Exercise instructions:
Restate the following entries exactly. Keep the pictures out.

Data provided:
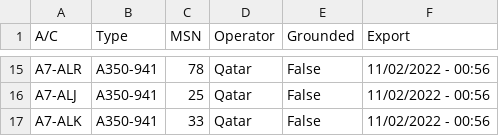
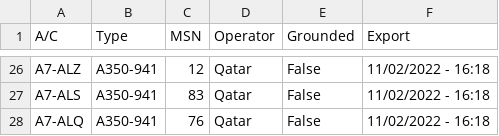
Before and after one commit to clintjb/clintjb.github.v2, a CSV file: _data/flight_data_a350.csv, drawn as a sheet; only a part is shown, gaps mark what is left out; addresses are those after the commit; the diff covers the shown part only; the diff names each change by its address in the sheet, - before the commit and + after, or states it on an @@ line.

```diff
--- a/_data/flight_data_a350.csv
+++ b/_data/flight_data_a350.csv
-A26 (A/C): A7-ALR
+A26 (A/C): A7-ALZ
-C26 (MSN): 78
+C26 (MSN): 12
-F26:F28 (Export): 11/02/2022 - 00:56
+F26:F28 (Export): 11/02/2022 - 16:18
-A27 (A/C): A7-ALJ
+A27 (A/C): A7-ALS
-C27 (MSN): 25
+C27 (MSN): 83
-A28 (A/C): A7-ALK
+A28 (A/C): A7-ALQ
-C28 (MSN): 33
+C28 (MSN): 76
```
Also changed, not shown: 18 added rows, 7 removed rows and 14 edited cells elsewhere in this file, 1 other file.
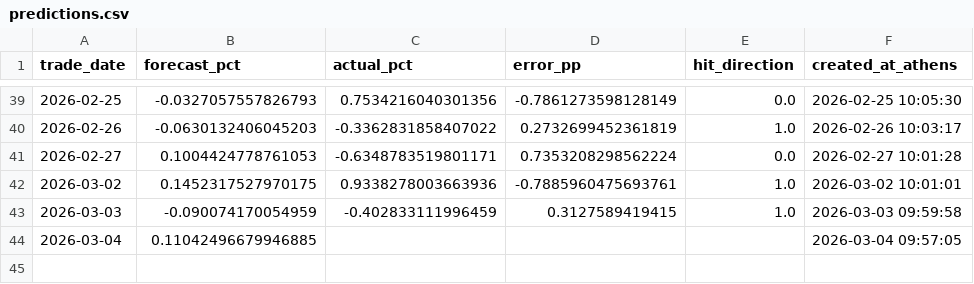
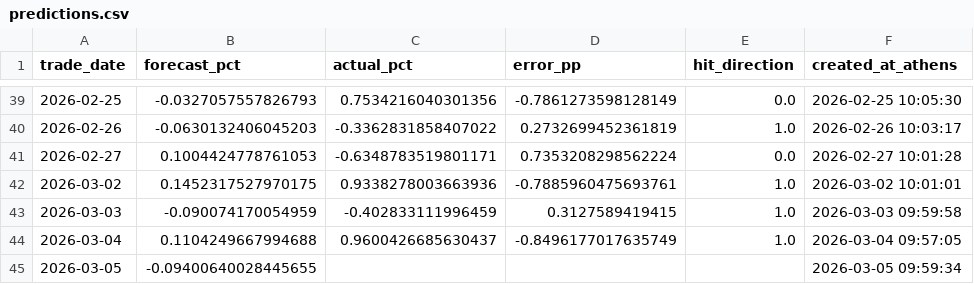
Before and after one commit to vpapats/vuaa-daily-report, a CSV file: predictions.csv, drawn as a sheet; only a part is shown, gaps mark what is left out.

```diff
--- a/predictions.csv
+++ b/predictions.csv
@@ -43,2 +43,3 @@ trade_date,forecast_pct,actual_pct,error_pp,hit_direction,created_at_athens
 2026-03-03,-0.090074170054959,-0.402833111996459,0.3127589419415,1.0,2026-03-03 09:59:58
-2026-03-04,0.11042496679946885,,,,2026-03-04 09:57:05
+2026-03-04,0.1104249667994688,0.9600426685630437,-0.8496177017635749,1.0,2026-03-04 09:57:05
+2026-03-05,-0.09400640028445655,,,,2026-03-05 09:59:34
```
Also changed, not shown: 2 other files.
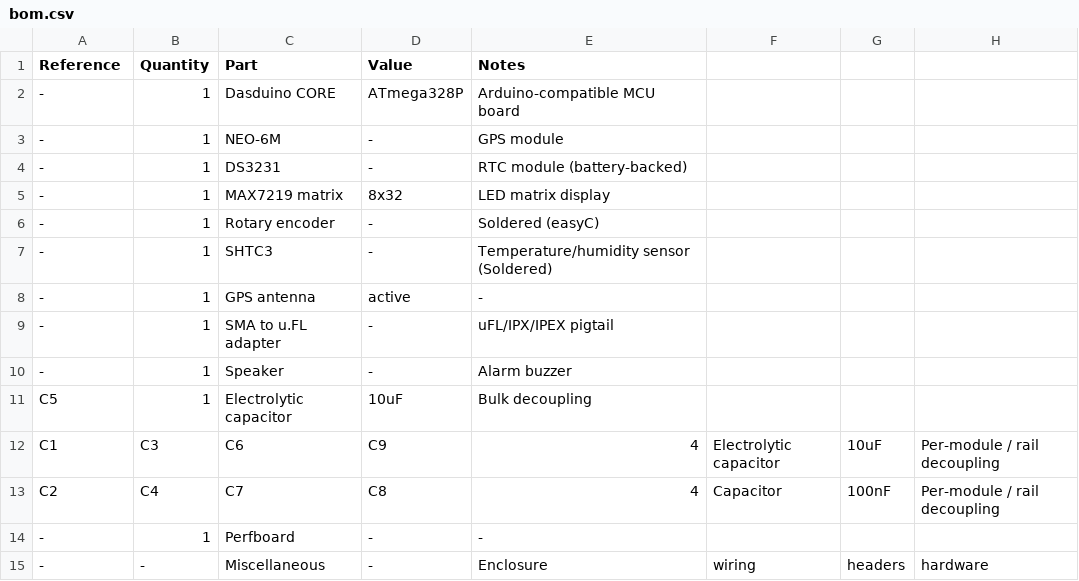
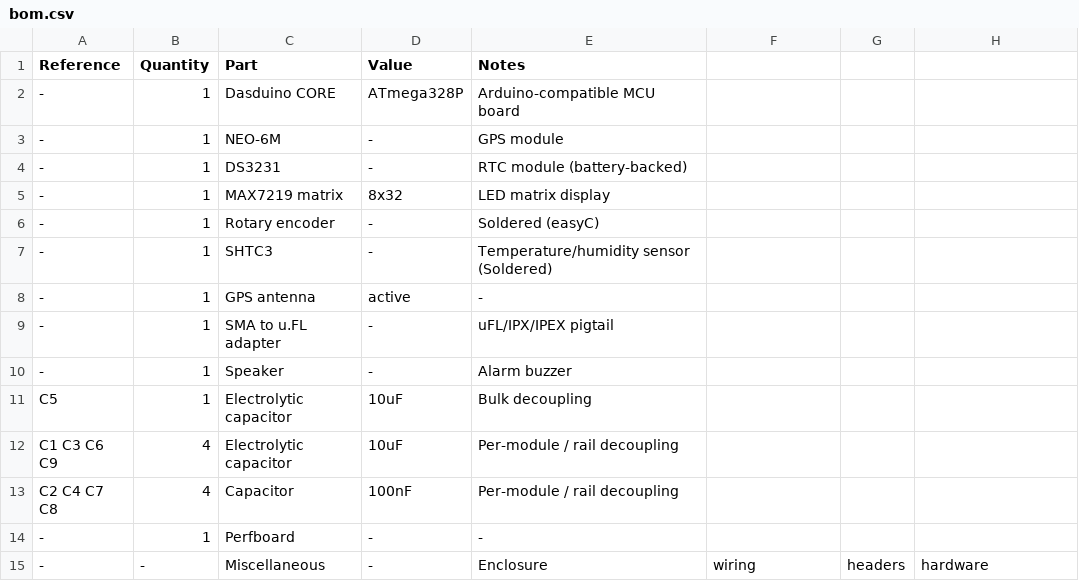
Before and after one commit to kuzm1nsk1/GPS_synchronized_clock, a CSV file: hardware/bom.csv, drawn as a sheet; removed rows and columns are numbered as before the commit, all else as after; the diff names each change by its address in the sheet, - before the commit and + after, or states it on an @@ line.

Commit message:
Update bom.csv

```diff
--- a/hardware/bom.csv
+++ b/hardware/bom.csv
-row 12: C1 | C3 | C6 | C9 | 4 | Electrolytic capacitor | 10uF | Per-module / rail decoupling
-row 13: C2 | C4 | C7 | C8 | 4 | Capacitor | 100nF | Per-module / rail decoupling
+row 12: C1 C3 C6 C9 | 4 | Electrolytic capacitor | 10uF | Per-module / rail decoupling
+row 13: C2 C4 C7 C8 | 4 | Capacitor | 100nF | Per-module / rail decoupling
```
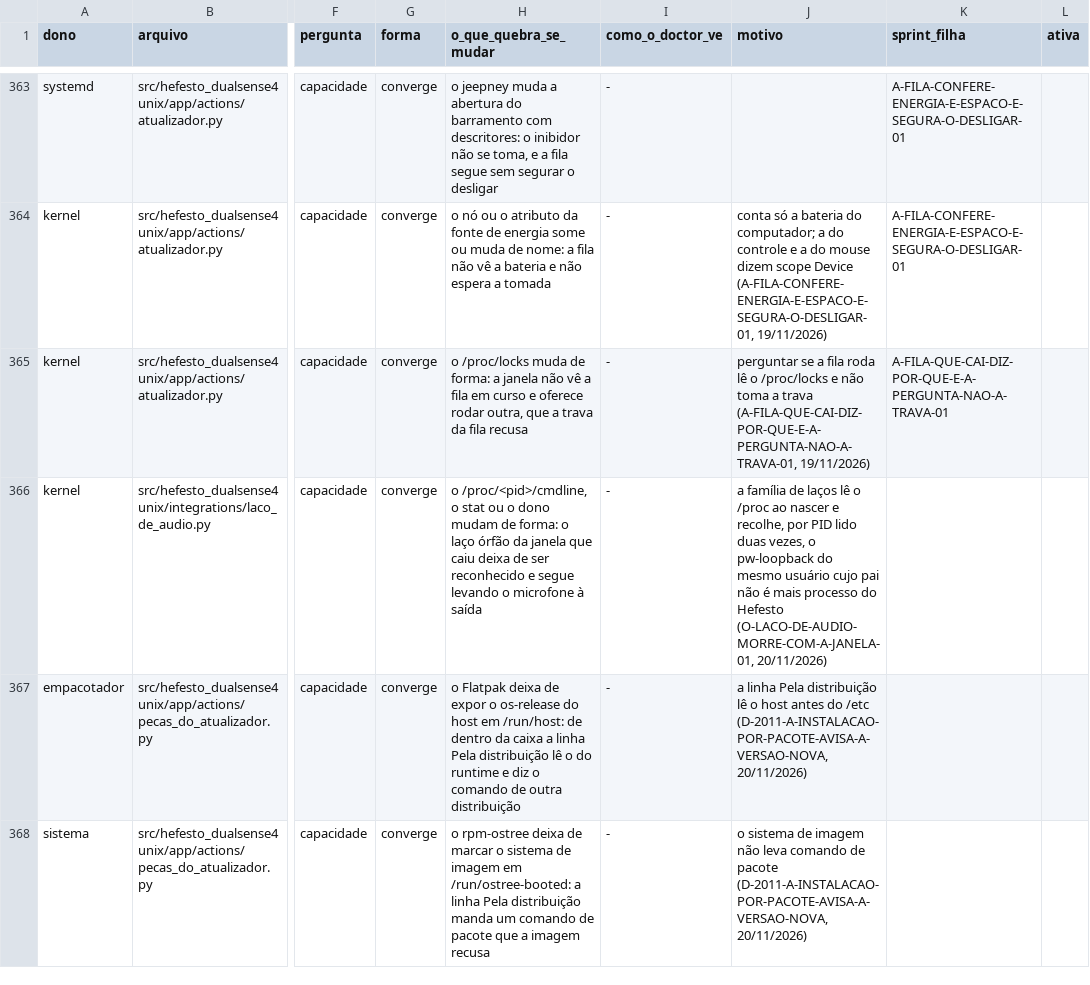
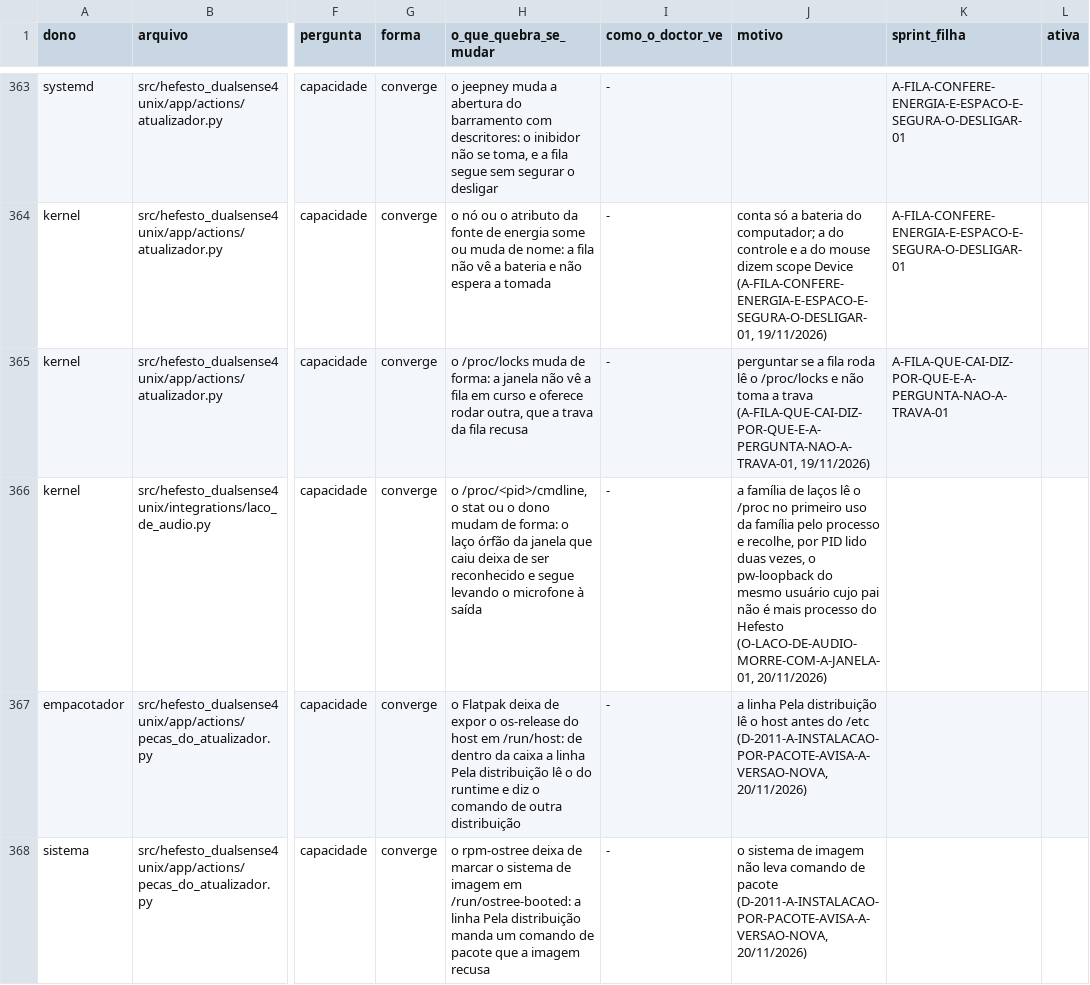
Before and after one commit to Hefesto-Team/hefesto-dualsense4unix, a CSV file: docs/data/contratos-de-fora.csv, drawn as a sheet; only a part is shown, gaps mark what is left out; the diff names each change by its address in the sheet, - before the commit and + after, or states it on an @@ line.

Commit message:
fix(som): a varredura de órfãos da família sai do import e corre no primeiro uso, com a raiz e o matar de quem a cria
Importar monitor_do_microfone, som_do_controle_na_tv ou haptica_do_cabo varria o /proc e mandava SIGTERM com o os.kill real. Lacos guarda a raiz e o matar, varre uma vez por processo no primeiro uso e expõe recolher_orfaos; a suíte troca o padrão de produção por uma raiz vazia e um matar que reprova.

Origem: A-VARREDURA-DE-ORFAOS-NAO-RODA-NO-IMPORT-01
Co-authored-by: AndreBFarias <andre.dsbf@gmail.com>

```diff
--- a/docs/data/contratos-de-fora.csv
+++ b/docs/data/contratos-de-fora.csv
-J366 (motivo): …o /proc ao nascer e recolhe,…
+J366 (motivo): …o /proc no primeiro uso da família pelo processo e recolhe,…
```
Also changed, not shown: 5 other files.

Reply to the exercise:
Before and after one commit to clintjb/clintjb.github.v2, a CSV file: _data/flight_data_a350.csv, drawn as a sheet; only a part is shown, gaps mark what is left out; addresses are those after the commit; the diff covers the shown part only; the diff names each change by its address in the sheet, - before the commit and + after, or states it on an @@ line.

```diff
--- a/_data/flight_data_a350.csv
+++ b/_data/flight_data_a350.csv
-A26 (A/C): A7-ALR
+A26 (A/C): A7-ALZ
-C26 (MSN): 78
+C26 (MSN): 12
-F26:F28 (Export): 11/02/2022 - 00:56
+F26:F28 (Export): 11/02/2022 - 16:18
-A27 (A/C): A7-ALJ
+A27 (A/C): A7-ALS
-C27 (MSN): 25
+C27 (MSN): 83
-A28 (A/C): A7-ALK
+A28 (A/C): A7-ALQ
-C28 (MSN): 33
+C28 (MSN): 76
```
Also changed, not shown: 18 added rows, 7 removed rows and 14 edited cells elsewhere in this file, 1 other file.
Before and after one commit to vpapats/vuaa-daily-report, a CSV file: predictions.csv, drawn as a sheet; only a part is shown, gaps mark what is left out.

```diff
--- a/predictions.csv
+++ b/predictions.csv
@@ -43,2 +43,3 @@ trade_date,forecast_pct,actual_pct,error_pp,hit_direction,created_at_athens
 2026-03-03,-0.090074170054959,-0.402833111996459,0.3127589419415,1.0,2026-03-03 09:59:58
-2026-03-04,0.11042496679946885,,,,2026-03-04 09:57:05
+2026-03-04,0.1104249667994688,0.9600426685630437,-0.8496177017635749,1.0,2026-03-04 09:57:05
+2026-03-05,-0.09400640028445655,,,,2026-03-05 09:59:34
```
Also changed, not shown: 2 other files.
Before and after one commit to kuzm1nsk1/GPS_synchronized_clock, a CSV file: hardware/bom.csv, drawn as a sheet; removed rows and columns are numbered as before the commit, all else as after; the diff names each change by its address in the sheet, - before the commit and + after, or states it on an @@ line.

Commit message:
Update bom.csv

```diff
--- a/hardware/bom.csv
+++ b/hardware/bom.csv
-row 12: C1 | C3 | C6 | C9 | 4 | Electrolytic capacitor | 10uF | Per-module / rail decoupling
-row 13: C2 | C4 | C7 | C8 | 4 | Capacitor | 100nF | Per-module / rail decoupling
+row 12: C1 C3 C6 C9 | 4 | Electrolytic capacitor | 10uF | Per-module / rail decoupling
+row 13: C2 C4 C7 C8 | 4 | Capacitor | 100nF | Per-module / rail decoupling
```
Before and after one commit to Hefesto-Team/hefesto-dualsense4unix, a CSV file: docs/data/contratos-de-fora.csv, drawn as a sheet; only a part is shown, gaps mark what is left out; the diff names each change by its address in the sheet, - before the commit and + after, or states it on an @@ line.

Commit message:
fix(som): a varredura de órfãos da família sai do import e corre no primeiro uso, com a raiz e o matar de quem a cria
Importar monitor_do_microfone, som_do_controle_na_tv ou haptica_do_cabo varria o /proc e mandava SIGTERM com o os.kill real. Lacos guarda a raiz e o matar, varre uma vez por processo no primeiro uso e expõe recolher_orfaos; a suíte troca o padrão de produção por uma raiz vazia e um matar que reprova.

Origem: A-VARREDURA-DE-ORFAOS-NAO-RODA-NO-IMPORT-01
Co-authored-by: AndreBFarias <andre.dsbf@gmail.com>

```diff
--- a/docs/data/contratos-de-fora.csv
+++ b/docs/data/contratos-de-fora.csv
-J366 (motivo): …o /proc ao nascer e recolhe,…
+J366 (motivo): …o /proc no primeiro uso da família pelo processo e recolhe,…
```
Also changed, not shown: 5 other files.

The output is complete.